Estimation of Random Coefficient Models on GPS-data

Estimation of Random Coefficient Models on GPS-data


O A Nielsen, CTT, Technical University of Denmark, DK




The paper presents a method to estimate utility functions in route choice models from GPS-data. Compared to the present use of Stated Preference techniques and other interview techniques to estimate choice models, the work in this paper derives the utility functions from the observed trips and routes. This leads to several methodological challenges, especially since the explanatory variables are highly correlated.

The methodological discussions are tested on data from the AKTA roadpricing experiment in Copenhagen. A total of 500 cars were equipped with GPS over three experiment rounds in a 2-years period. The normal travel pattern for each participant was estimated on observations from a control period over 10 to 12 weeks. A pricing scheme was then implemented over 12 to14 weeks. The corresponding payment for a given road-pricing scheme assuming no change in behaviour could then be calculated. The main idea in the experiment was; That the participants were paid the savings by changing behaviour compared to the control period. The behavioural impact of roadpricing can hereby be revealed.

The GPS-data can be used to evaluate pricing schemes, changes in travel behaviour (time-of-day, choice of route, destination, number of trips, etc), driving pattern (route, speed, etc.) and observation of the road system (speed and congestion). As each car was followed by GPS, the exact routes could be tracked by a map-matching algorithm and the driving speed and congestion levels along the route calculated. The present paper focuses on route choices only.


The processing of GPS-data includes several methodological issues itself, i.e. to cope with periods of lost signals, uncertainty of the received coordinates, as well as problems to match the data to a digital map. However, with a clever set of algorithms the data can be processed to deliver observed routes related to a digital map. Given this, the estimation of utility functions is done the following way:

For each start and endpoint of a trip, different combination of coefficients in the utility function of a route choice model is applied. A fit to the observed route can then be calculated for each of these (from 0 to 100% fit). If the best fit is clear, this is assigned a high weight. However, in cases where several utility functions provide the same fit, each of the fit are assigned lower weights ? or the interval of best fit is kept (i.e. if a route is both the shortest and fastest, then any combinations of coefficients on time and length will provide the same fit).

The choice situation can be explained by the relative weighting of the different attributes. By scaling the utility function, this can reduce the number of combinations of possible coefficients. In addition, different attribute have logical relationships (it is e.g. unlikely that any person would prefer congestion to non-congestion). An approach to reduce the number of necessary all-or-nothing path calculations is derived. This is the core of developing an applicable choice set generation method.

For routes where no clear fit can be obtained; stochastic variation (traditional probit-type of error-term) is added to the utility function to see if the fit can be approved.

This procedure is run for all trips for each person to investigate the internal consistence of the preferences (utility function). By investigating the set of estimated coefficients, the distribution of the coefficients can easily be investigated.

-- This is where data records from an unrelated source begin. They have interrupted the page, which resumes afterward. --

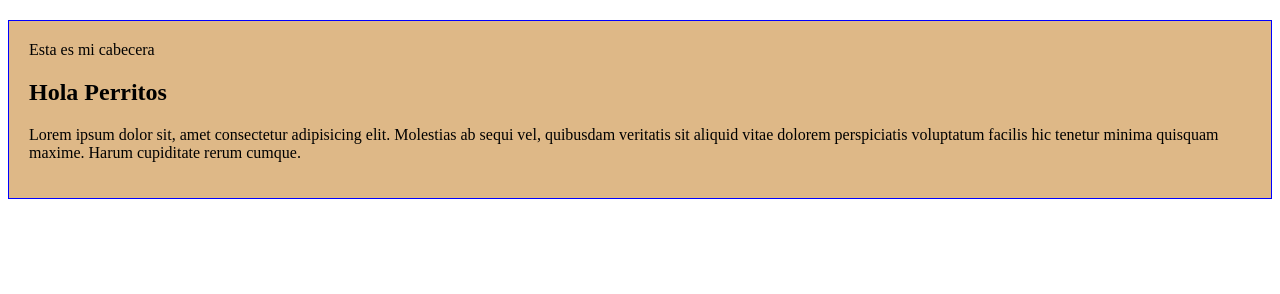
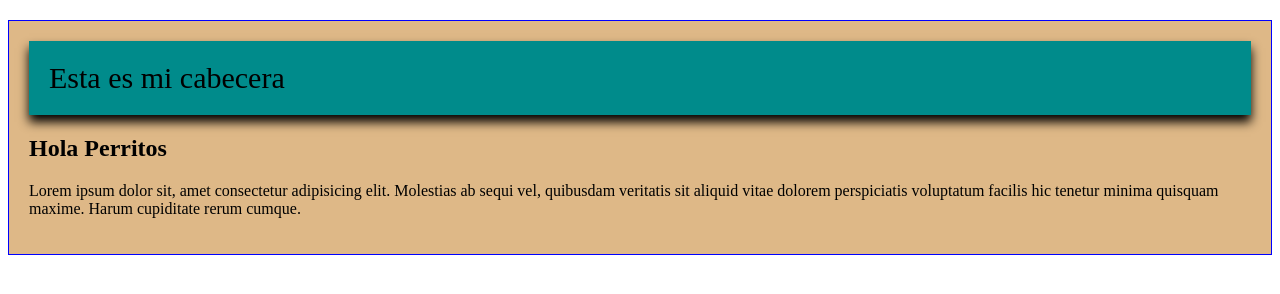
Before and after one commit to eddyvera100/blog_site_bitacora, a plain HTML site: page index.html in a window 1280 px wide. Drawn offline with Linux system fonts and the light colour scheme.

Commit message:
Finalizacion de la cabezera con color darkcyan

```diff
--- a/css/estilos.css
+++ b/css/estilos.css
@@ -14,3 +14,10 @@ body{
     margin-top: 0px;
 
 }
+.encabezado{
+    background-color: darkcyan;
+    padding:20px;
+    margin-bottom: 20px;
+    font-size: 30px;
+    box-shadow: 0px 7px 10px black;
+}
```
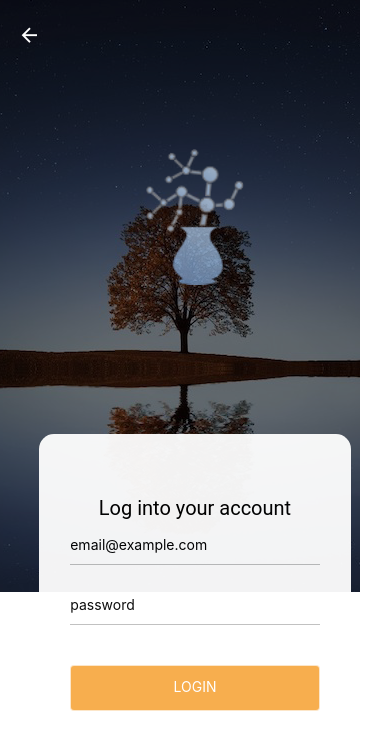
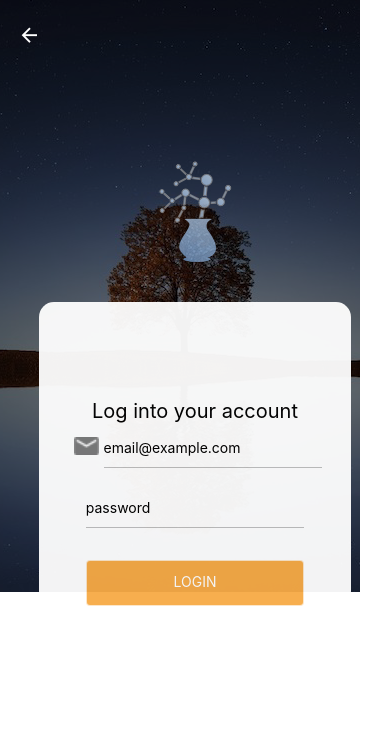
Before and after one commit to siriusctrl/COMP30022-IT-Project, a React Native app in the folder famory/: screen / in a window 390 px wide. Shown: the top 750 px of the page. Built offline with nearby package versions, Linux system fonts and the light colour scheme.

Commit message:
small low resolution icon added

```diff
--- a/famory/src/components/Button.js
+++ b/famory/src/components/Button.js
@@ -19,7 +19,7 @@ const styles = StyleSheet.create({
         alignItems: "center",
         justifyContent: "center",
         backgroundColor: colors.ORANGE,
-        marginTop: 20,
+        marginTop: 12,
         paddingVertical: 12,
         borderRadius: 4,
         borderWidth: StyleSheet.hairlineWidth,
--- a/famory/src/screens/LoginScreen.js
+++ b/famory/src/screens/LoginScreen.js
@@ -7,6 +7,7 @@ import BoxTextInput from "../components/BoxTextInput";
 import imageLogo from "../assets/images/glass.png";
 import backgroundimg from "../assets/images/Back.png"
 import logo from "../assets/images/glass.svg";
+import iconMail from "../assets/images/icon-mail.png";
 
 import colors from "../config/colors";
 import strings from "../config/strings";
@@ -38,10 +39,12 @@ class LoginScreen extends Component{
         <Image source={imageLogo} style={styles.logo}/>
 
         <View style={styles.form}>
-          <Text  style={{fontSize:20, margin:5, fontFamily:"Roboto"}}>
+          <Text  style={{fontSize:20, marginBottom:5}}>
             Log into your account
           </Text>
 
+          <View style={{flexDirection: 'row'}}>
+            <Image source={iconMail} style={styles.icon}/>
             <FormTextInput
               value={this.state.Email}
               onChangeText={this.handleEmailChanges}
@@ -49,7 +52,9 @@ class LoginScreen extends Component{
               keyboardType={"email-address"}
               returnKeyType="next"
               autoCorrect={false}
+              style={{flex:1}}
             />
+          </View>
 
           <FormTextInput
             value={this.state.password}
@@ -82,27 +87,36 @@ const styles = StyleSheet.create({
   container: {
     flex: 1,
     alignItems: "center",
-    justifyContent: "space-between"
+    justifyContent: "center",
   },
   background:{
     flex:1,
     resizeMode: "center",
   },
   logo: {
-    flex: 1,
-    width: "25%",
+    width: "20%",
     resizeMode: "contain",
     alignSelf: "center",
+    marginBottom:40
   },
   form: {
-    flex: 1,
     justifyContent: "center",
     alignItems: "center",
     width: "80%",
     backgroundColor: colors.WHITE,
     borderRadius: 15,
-    opacity: 0.95
-  }
+    opacity: 0.95,
+    paddingHorizontal:"5%",
+    paddingTop:"25%",
+  },
+  icon: {
+    padding: 10,
+    margin: 5,
+    height: 25,
+    width: 25,
+    resizeMode: 'contain',
+    alignItems: 'center',
+  },
 });
 
 export default LoginScreen;
```
Also changed, not shown: famory/src/assets/images/icon-mail.png (added). Lines whose indentation alone changed are shown as unchanged.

This includes the functional form (shape of the distribution) as well as possible correlation between different coefficients (e.g. the coefficients on free flow time and congestion time compared to length and road pricing).

The best overall deterministic utility function can be estimated by a similar approach, but where the fit from each possible combination of coefficients are compared to the entire set of routes for each person.

Finally, variation between persons can be investigated and estimated by comparing the results for all participants.


The method was used on the AKTA GPS-data.
The map matching was done on a detailed digital map, which included 350,000 links.
The links were classified in 25 classes (from motorway, to driveways and gravel road), and included variables concerning length; free flow travel time, congested time in different time-intervals during the day, and road pricing (for those part of the experiment, where the participants faced road-pricing). The utility functions included the same variables.

Each person travelled between 250 and 1,000 trips during the experiment (determined on their travel pattern), and 500 persons participated. They were selected after a factorial design based on income and commuting pattern (between different areas of Copenhagen).

The paper presents the estimated utilities functions, and discusses the intra and inter person variations of the coefficients as well as the size of the error term.

The participants participated in a SP-experiment before the main driving experiment. Since the SP investigated the same choice situation as in the AKTA experiment, it was possible to estimate a logit model based on the SP (reported in a prior paper by Nielsen & Jovicic). This estimation is extended to a mixed logit model estimated using MSL (Maximum Simulated Likelihood) with normal or log.normal distributes coefficients (with or without correlation). The results of this prior estimation are compared with the results from the GPS-data to see if the two approaches provide the same or different results.


Association for European Transport